━━━ Available data

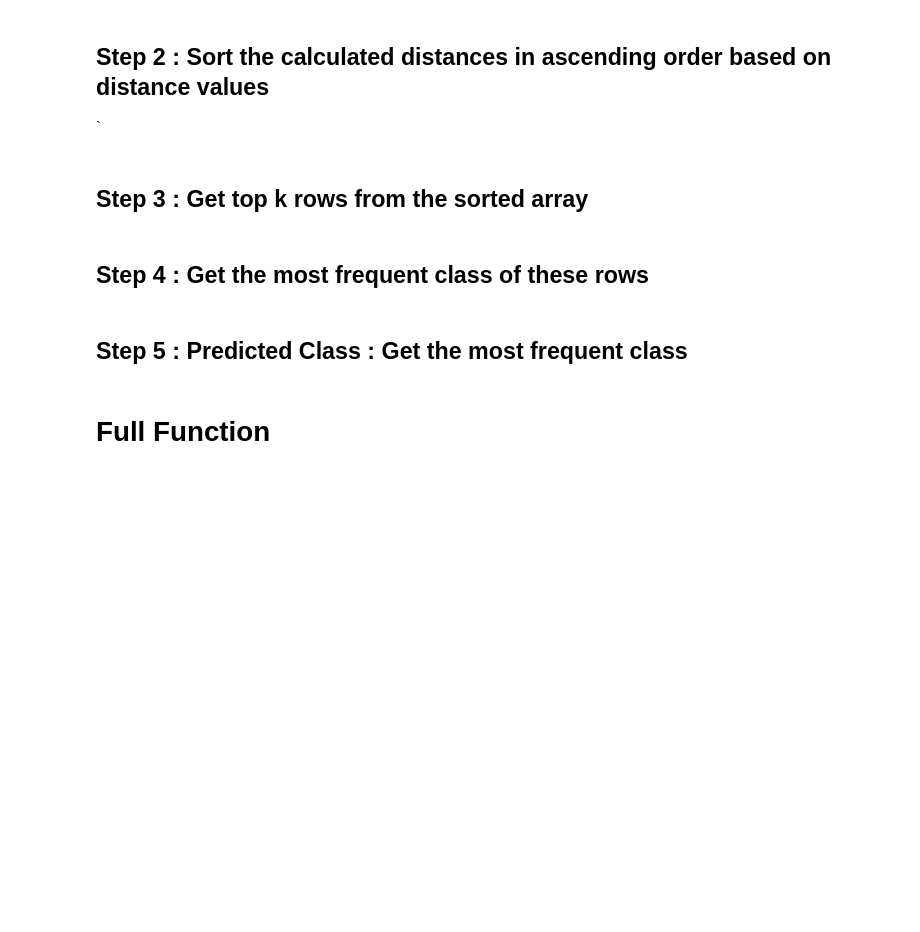
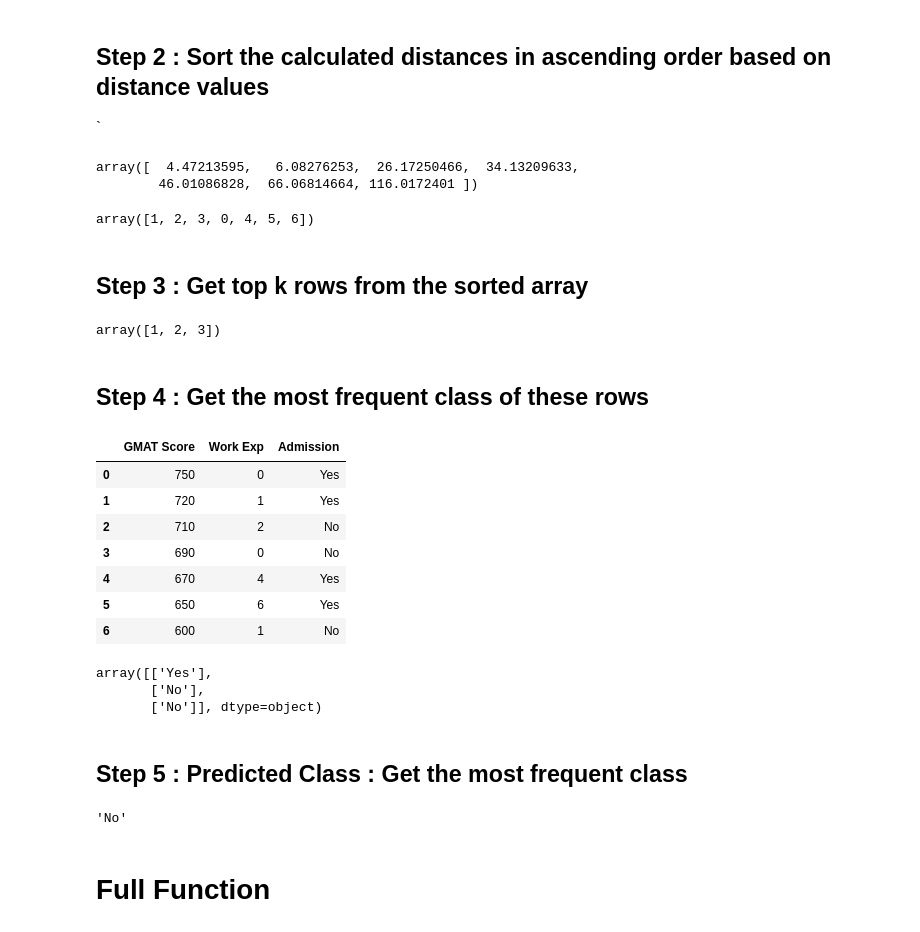
Before and after one commit to satyam3918/KNN, a Jupyter notebook: KNN Codify it.ipynb, the cells around one changed output. Cells and saved outputs as stored; diff of their text form; code cells hidden in the pictures; blank space fills up the shorter version.

```diff
--- a/KNN Codify it.ipynb
+++ b/KNN Codify it.ipynb
@@ -33,11 +90,49 @@ query_data
 # %% [markdown]
 ## Step 2 : Sort the calculated distances in ascending order based on distance values
 `
+# %%
+np.sort(distances)
+# %% [output]
+array([  4.47213595,   6.08276253,  26.17250466,  34.13209633,
+        46.01086828,  66.06814664, 116.0172401 ])
+# %%
+sort_index = np.argsort(distances)
+sort_index
+# %% [output]
+array([1, 2, 3, 0, 4, 5, 6])
 # %% [markdown]
 ## Step 3 : Get top k rows from the sorted array
+# %%
+top_k = sort_index[0:k]
+top_k
+# %% [output]
+array([1, 2, 3])
 # %% [markdown]
 ## Step 4 : Get the most frequent class of these rows
+# %%
+training_data
+# %% [output]
+|  | GMAT Score | Work Exp | Admission |
+| 0 | 750 | 0 | Yes |
+| 1 | 720 | 1 | Yes |
+| 2 | 710 | 2 | No |
+| 3 | 690 | 0 | No |
+| 4 | 670 | 4 | Yes |
+| 5 | 650 | 6 | Yes |
+| 6 | 600 | 1 | No |
+# %%
+nn_classes = target_data[top_k]
+nn_classes
+# %% [output]
+array([['Yes'],
+       ['No'],
+       ['No']], dtype=object)
 # %% [markdown]
 ## Step 5 : Predicted Class : Get the most frequent class
+# %%
+pred = stats.mode(nn_classes)[0][0][0]
+pred
+# %% [output]
+'No'
 # %% [markdown]
 # Full Function
```
Also changed, not shown: parts of 12 cells of this notebook.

━━━━━━

_Your goal_: Retype all of the entries exactly as written, leaving out any images.

_Task response_:
Before and after one commit to satyam3918/KNN, a Jupyter notebook: KNN Codify it.ipynb, the cells around one changed output. Cells and saved outputs as stored; diff of their text form; code cells hidden in the pictures; blank space fills up the shorter version.

```diff
--- a/KNN Codify it.ipynb
+++ b/KNN Codify it.ipynb
@@ -33,11 +90,49 @@ query_data
 # %% [markdown]
 ## Step 2 : Sort the calculated distances in ascending order based on distance values
 `
+# %%
+np.sort(distances)
+# %% [output]
+array([  4.47213595,   6.08276253,  26.17250466,  34.13209633,
+        46.01086828,  66.06814664, 116.0172401 ])
+# %%
+sort_index = np.argsort(distances)
+sort_index
+# %% [output]
+array([1, 2, 3, 0, 4, 5, 6])
 # %% [markdown]
 ## Step 3 : Get top k rows from the sorted array
+# %%
+top_k = sort_index[0:k]
+top_k
+# %% [output]
+array([1, 2, 3])
 # %% [markdown]
 ## Step 4 : Get the most frequent class of these rows
+# %%
+training_data
+# %% [output]
+|  | GMAT Score | Work Exp | Admission |
+| 0 | 750 | 0 | Yes |
+| 1 | 720 | 1 | Yes |
+| 2 | 710 | 2 | No |
+| 3 | 690 | 0 | No |
+| 4 | 670 | 4 | Yes |
+| 5 | 650 | 6 | Yes |
+| 6 | 600 | 1 | No |
+# %%
+nn_classes = target_data[top_k]
+nn_classes
+# %% [output]
+array([['Yes'],
+       ['No'],
+       ['No']], dtype=object)
 # %% [markdown]
 ## Step 5 : Predicted Class : Get the most frequent class
+# %%
+pred = stats.mode(nn_classes)[0][0][0]
+pred
+# %% [output]
+'No'
 # %% [markdown]
 # Full Function
```
Also changed, not shown: parts of 12 cells of this notebook.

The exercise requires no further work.